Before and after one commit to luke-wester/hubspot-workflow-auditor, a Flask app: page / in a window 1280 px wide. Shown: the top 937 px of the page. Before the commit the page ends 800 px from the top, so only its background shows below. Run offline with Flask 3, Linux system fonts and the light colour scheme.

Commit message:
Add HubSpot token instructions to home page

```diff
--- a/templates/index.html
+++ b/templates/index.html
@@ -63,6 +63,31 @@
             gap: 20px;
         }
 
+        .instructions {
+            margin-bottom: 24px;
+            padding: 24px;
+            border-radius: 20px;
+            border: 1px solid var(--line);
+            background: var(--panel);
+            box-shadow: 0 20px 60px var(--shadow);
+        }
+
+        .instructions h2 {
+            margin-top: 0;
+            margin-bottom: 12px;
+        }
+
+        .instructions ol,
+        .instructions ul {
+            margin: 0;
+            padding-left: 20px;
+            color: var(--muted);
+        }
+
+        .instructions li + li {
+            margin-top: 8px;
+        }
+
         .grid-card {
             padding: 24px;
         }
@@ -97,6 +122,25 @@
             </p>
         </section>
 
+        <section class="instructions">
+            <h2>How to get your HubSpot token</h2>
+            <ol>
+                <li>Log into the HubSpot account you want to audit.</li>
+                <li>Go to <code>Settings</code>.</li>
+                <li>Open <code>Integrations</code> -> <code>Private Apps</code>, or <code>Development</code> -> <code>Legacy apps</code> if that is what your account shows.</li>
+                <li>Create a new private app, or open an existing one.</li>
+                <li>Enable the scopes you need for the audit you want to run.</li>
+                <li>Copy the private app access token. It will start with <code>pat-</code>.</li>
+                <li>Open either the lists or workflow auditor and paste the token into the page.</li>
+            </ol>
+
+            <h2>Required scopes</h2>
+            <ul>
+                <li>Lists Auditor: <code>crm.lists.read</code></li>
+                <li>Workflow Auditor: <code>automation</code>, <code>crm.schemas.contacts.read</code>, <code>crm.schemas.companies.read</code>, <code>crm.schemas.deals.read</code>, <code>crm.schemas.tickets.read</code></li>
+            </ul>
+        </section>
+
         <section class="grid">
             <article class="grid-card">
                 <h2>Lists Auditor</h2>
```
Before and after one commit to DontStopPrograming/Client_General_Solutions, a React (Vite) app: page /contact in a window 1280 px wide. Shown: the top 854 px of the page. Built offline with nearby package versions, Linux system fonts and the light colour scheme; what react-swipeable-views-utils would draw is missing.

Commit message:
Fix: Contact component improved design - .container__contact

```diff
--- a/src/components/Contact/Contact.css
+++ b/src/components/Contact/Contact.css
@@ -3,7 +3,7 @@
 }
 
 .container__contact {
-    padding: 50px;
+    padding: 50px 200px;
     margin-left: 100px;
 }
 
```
· · ·
__Problem__
Going through the records, say how many lines hold the string "class". Only the number should be given.

__Solution below__
3